Stored items
··········

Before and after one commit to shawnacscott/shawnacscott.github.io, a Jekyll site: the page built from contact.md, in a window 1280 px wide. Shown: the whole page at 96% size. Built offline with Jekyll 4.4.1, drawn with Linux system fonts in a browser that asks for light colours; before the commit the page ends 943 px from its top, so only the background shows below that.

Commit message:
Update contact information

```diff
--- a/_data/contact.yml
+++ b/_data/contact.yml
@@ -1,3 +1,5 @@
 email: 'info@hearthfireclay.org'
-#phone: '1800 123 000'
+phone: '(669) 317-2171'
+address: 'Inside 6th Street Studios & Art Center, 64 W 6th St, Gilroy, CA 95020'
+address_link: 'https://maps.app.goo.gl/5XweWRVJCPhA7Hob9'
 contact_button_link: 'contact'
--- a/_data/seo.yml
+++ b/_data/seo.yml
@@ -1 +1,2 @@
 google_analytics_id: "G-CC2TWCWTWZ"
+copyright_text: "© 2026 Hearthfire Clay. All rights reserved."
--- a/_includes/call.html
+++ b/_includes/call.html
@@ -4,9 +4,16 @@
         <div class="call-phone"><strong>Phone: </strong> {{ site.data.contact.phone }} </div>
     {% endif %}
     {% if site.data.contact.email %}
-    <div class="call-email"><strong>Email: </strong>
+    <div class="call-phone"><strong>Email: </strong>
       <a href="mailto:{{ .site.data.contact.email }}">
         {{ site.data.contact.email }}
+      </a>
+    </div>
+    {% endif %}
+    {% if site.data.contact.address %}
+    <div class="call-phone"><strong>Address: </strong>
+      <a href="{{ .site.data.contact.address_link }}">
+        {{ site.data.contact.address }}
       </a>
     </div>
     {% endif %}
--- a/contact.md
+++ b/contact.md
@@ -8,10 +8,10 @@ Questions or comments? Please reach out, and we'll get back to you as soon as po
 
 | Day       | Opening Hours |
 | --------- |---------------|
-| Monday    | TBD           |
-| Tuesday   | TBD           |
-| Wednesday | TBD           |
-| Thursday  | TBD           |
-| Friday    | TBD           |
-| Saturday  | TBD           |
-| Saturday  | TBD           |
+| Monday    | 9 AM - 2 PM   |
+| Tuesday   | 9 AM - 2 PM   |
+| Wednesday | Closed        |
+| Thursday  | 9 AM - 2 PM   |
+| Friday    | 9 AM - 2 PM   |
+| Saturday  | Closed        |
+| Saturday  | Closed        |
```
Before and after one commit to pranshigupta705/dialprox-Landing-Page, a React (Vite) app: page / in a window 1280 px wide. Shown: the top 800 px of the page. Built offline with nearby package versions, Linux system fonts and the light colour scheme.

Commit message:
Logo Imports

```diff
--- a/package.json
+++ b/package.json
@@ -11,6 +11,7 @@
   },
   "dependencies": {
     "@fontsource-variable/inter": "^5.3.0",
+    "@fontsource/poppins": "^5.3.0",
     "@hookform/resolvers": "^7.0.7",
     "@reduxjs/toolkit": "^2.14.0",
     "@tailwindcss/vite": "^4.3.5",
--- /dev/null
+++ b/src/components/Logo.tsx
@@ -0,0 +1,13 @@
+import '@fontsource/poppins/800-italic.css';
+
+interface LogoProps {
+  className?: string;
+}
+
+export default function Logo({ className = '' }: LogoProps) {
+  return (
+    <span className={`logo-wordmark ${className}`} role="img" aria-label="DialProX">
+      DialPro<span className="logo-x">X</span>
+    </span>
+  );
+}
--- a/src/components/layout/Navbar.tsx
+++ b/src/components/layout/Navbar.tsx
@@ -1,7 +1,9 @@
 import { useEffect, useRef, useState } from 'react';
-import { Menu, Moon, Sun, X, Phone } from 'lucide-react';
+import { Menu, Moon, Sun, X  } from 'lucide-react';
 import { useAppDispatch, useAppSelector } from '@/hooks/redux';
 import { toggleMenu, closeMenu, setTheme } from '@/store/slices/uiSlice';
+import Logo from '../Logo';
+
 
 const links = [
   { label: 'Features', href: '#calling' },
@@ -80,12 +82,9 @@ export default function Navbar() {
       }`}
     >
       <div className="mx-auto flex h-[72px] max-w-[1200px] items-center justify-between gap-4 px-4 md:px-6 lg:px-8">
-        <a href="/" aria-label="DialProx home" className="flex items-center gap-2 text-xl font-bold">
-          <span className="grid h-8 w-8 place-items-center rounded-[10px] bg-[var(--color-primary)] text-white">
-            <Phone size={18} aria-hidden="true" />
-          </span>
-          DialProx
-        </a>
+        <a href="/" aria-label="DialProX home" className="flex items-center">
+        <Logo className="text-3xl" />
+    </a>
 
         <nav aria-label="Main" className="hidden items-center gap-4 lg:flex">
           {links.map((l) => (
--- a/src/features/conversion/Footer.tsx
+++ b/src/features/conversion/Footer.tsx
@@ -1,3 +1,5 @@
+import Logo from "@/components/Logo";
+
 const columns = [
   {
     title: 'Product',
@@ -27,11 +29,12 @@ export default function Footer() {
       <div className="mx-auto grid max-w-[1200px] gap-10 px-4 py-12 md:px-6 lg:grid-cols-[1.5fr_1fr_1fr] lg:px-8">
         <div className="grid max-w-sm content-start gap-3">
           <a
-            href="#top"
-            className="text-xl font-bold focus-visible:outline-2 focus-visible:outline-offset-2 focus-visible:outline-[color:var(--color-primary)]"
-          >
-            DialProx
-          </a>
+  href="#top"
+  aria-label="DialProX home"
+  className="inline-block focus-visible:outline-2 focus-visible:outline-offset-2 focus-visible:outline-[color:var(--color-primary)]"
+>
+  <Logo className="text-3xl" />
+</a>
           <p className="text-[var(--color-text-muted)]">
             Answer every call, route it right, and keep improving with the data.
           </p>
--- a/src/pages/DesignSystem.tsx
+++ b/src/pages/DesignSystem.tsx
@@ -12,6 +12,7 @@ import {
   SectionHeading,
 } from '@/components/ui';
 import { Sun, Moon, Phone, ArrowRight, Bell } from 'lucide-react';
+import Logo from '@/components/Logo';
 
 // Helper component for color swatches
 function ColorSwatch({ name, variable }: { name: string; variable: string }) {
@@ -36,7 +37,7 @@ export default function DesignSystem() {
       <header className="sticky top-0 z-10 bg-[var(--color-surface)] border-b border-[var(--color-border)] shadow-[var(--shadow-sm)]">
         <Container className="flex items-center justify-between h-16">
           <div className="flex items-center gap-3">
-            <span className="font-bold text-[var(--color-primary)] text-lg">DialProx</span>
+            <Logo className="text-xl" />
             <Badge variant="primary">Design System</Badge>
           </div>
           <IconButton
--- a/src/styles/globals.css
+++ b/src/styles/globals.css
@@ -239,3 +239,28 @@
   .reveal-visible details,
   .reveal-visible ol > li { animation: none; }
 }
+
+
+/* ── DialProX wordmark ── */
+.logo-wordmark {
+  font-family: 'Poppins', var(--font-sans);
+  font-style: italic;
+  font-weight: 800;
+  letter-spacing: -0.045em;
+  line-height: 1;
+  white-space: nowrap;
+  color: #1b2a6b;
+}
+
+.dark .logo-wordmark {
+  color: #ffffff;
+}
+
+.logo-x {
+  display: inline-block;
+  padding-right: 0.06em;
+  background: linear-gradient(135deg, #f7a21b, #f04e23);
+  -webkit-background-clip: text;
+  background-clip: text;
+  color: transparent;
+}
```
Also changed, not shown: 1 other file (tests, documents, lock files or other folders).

··········

**Task**
Print all of the entries again, exactly as written.

**Answer for the task**
Before and after one commit to shawnacscott/shawnacscott.github.io, a Jekyll site: the page built from contact.md, in a window 1280 px wide. Shown: the whole page at 96% size. Built offline with Jekyll 4.4.1, drawn with Linux system fonts in a browser that asks for light colours; before the commit the page ends 943 px from its top, so only the background shows below that.

Commit message:
Update contact information

```diff
--- a/_data/contact.yml
+++ b/_data/contact.yml
@@ -1,3 +1,5 @@
 email: 'info@hearthfireclay.org'
-#phone: '1800 123 000'
+phone: '(669) 317-2171'
+address: 'Inside 6th Street Studios & Art Center, 64 W 6th St, Gilroy, CA 95020'
+address_link: 'https://maps.app.goo.gl/5XweWRVJCPhA7Hob9'
 contact_button_link: 'contact'
--- a/_data/seo.yml
+++ b/_data/seo.yml
@@ -1 +1,2 @@
 google_analytics_id: "G-CC2TWCWTWZ"
+copyright_text: "© 2026 Hearthfire Clay. All rights reserved."
--- a/_includes/call.html
+++ b/_includes/call.html
@@ -4,9 +4,16 @@
         <div class="call-phone"><strong>Phone: </strong> {{ site.data.contact.phone }} </div>
     {% endif %}
     {% if site.data.contact.email %}
-    <div class="call-email"><strong>Email: </strong>
+    <div class="call-phone"><strong>Email: </strong>
       <a href="mailto:{{ .site.data.contact.email }}">
         {{ site.data.contact.email }}
+      </a>
+    </div>
+    {% endif %}
+    {% if site.data.contact.address %}
+    <div class="call-phone"><strong>Address: </strong>
+      <a href="{{ .site.data.contact.address_link }}">
+        {{ site.data.contact.address }}
       </a>
     </div>
     {% endif %}
--- a/contact.md
+++ b/contact.md
@@ -8,10 +8,10 @@ Questions or comments? Please reach out, and we'll get back to you as soon as po
 
 | Day       | Opening Hours |
 | --------- |---------------|
-| Monday    | TBD           |
-| Tuesday   | TBD           |
-| Wednesday | TBD           |
-| Thursday  | TBD           |
-| Friday    | TBD           |
-| Saturday  | TBD           |
-| Saturday  | TBD           |
+| Monday    | 9 AM - 2 PM   |
+| Tuesday   | 9 AM - 2 PM   |
+| Wednesday | Closed        |
+| Thursday  | 9 AM - 2 PM   |
+| Friday    | 9 AM - 2 PM   |
+| Saturday  | Closed        |
+| Saturday  | Closed        |
```
Before and after one commit to pranshigupta705/dialprox-Landing-Page, a React (Vite) app: page / in a window 1280 px wide. Shown: the top 800 px of the page. Built offline with nearby package versions, Linux system fonts and the light colour scheme.

Commit message:
Logo Imports

```diff
--- a/package.json
+++ b/package.json
@@ -11,6 +11,7 @@
   },
   "dependencies": {
     "@fontsource-variable/inter": "^5.3.0",
+    "@fontsource/poppins": "^5.3.0",
     "@hookform/resolvers": "^7.0.7",
     "@reduxjs/toolkit": "^2.14.0",
     "@tailwindcss/vite": "^4.3.5",
--- /dev/null
+++ b/src/components/Logo.tsx
@@ -0,0 +1,13 @@
+import '@fontsource/poppins/800-italic.css';
+
+interface LogoProps {
+  className?: string;
+}
+
+export default function Logo({ className = '' }: LogoProps) {
+  return (
+    <span className={`logo-wordmark ${className}`} role="img" aria-label="DialProX">
+      DialPro<span className="logo-x">X</span>
+    </span>
+  );
+}
--- a/src/components/layout/Navbar.tsx
+++ b/src/components/layout/Navbar.tsx
@@ -1,7 +1,9 @@
 import { useEffect, useRef, useState } from 'react';
-import { Menu, Moon, Sun, X, Phone } from 'lucide-react';
+import { Menu, Moon, Sun, X  } from 'lucide-react';
 import { useAppDispatch, useAppSelector } from '@/hooks/redux';
 import { toggleMenu, closeMenu, setTheme } from '@/store/slices/uiSlice';
+import Logo from '../Logo';
+
 
 const links = [
   { label: 'Features', href: '#calling' },
@@ -80,12 +82,9 @@ export default function Navbar() {
       }`}
     >
       <div className="mx-auto flex h-[72px] max-w-[1200px] items-center justify-between gap-4 px-4 md:px-6 lg:px-8">
-        <a href="/" aria-label="DialProx home" className="flex items-center gap-2 text-xl font-bold">
-          <span className="grid h-8 w-8 place-items-center rounded-[10px] bg-[var(--color-primary)] text-white">
-            <Phone size={18} aria-hidden="true" />
-          </span>
-          DialProx
-        </a>
+        <a href="/" aria-label="DialProX home" className="flex items-center">
+        <Logo className="text-3xl" />
+    </a>
 
         <nav aria-label="Main" className="hidden items-center gap-4 lg:flex">
           {links.map((l) => (
--- a/src/features/conversion/Footer.tsx
+++ b/src/features/conversion/Footer.tsx
@@ -1,3 +1,5 @@
+import Logo from "@/components/Logo";
+
 const columns = [
   {
     title: 'Product',
@@ -27,11 +29,12 @@ export default function Footer() {
       <div className="mx-auto grid max-w-[1200px] gap-10 px-4 py-12 md:px-6 lg:grid-cols-[1.5fr_1fr_1fr] lg:px-8">
         <div className="grid max-w-sm content-start gap-3">
           <a
-            href="#top"
-            className="text-xl font-bold focus-visible:outline-2 focus-visible:outline-offset-2 focus-visible:outline-[color:var(--color-primary)]"
-          >
-            DialProx
-          </a>
+  href="#top"
+  aria-label="DialProX home"
+  className="inline-block focus-visible:outline-2 focus-visible:outline-offset-2 focus-visible:outline-[color:var(--color-primary)]"
+>
+  <Logo className="text-3xl" />
+</a>
           <p className="text-[var(--color-text-muted)]">
             Answer every call, route it right, and keep improving with the data.
           </p>
--- a/src/pages/DesignSystem.tsx
+++ b/src/pages/DesignSystem.tsx
@@ -12,6 +12,7 @@ import {
   SectionHeading,
 } from '@/components/ui';
 import { Sun, Moon, Phone, ArrowRight, Bell } from 'lucide-react';
+import Logo from '@/components/Logo';
 
 // Helper component for color swatches
 function ColorSwatch({ name, variable }: { name: string; variable: string }) {
@@ -36,7 +37,7 @@ export default function DesignSystem() {
       <header className="sticky top-0 z-10 bg-[var(--color-surface)] border-b border-[var(--color-border)] shadow-[var(--shadow-sm)]">
         <Container className="flex items-center justify-between h-16">
           <div className="flex items-center gap-3">
-            <span className="font-bold text-[var(--color-primary)] text-lg">DialProx</span>
+            <Logo className="text-xl" />
             <Badge variant="primary">Design System</Badge>
           </div>
           <IconButton
--- a/src/styles/globals.css
+++ b/src/styles/globals.css
@@ -239,3 +239,28 @@
   .reveal-visible details,
   .reveal-visible ol > li { animation: none; }
 }
+
+
+/* ── DialProX wordmark ── */
+.logo-wordmark {
+  font-family: 'Poppins', var(--font-sans);
+  font-style: italic;
+  font-weight: 800;
+  letter-spacing: -0.045em;
+  line-height: 1;
+  white-space: nowrap;
+  color: #1b2a6b;
+}
+
+.dark .logo-wordmark {
+  color: #ffffff;
+}
+
+.logo-x {
+  display: inline-block;
+  padding-right: 0.06em;
+  background: linear-gradient(135deg, #f7a21b, #f04e23);
+  -webkit-background-clip: text;
+  background-clip: text;
+  color: transparent;
+}
```
Also changed, not shown: 1 other file (tests, documents, lock files or other folders).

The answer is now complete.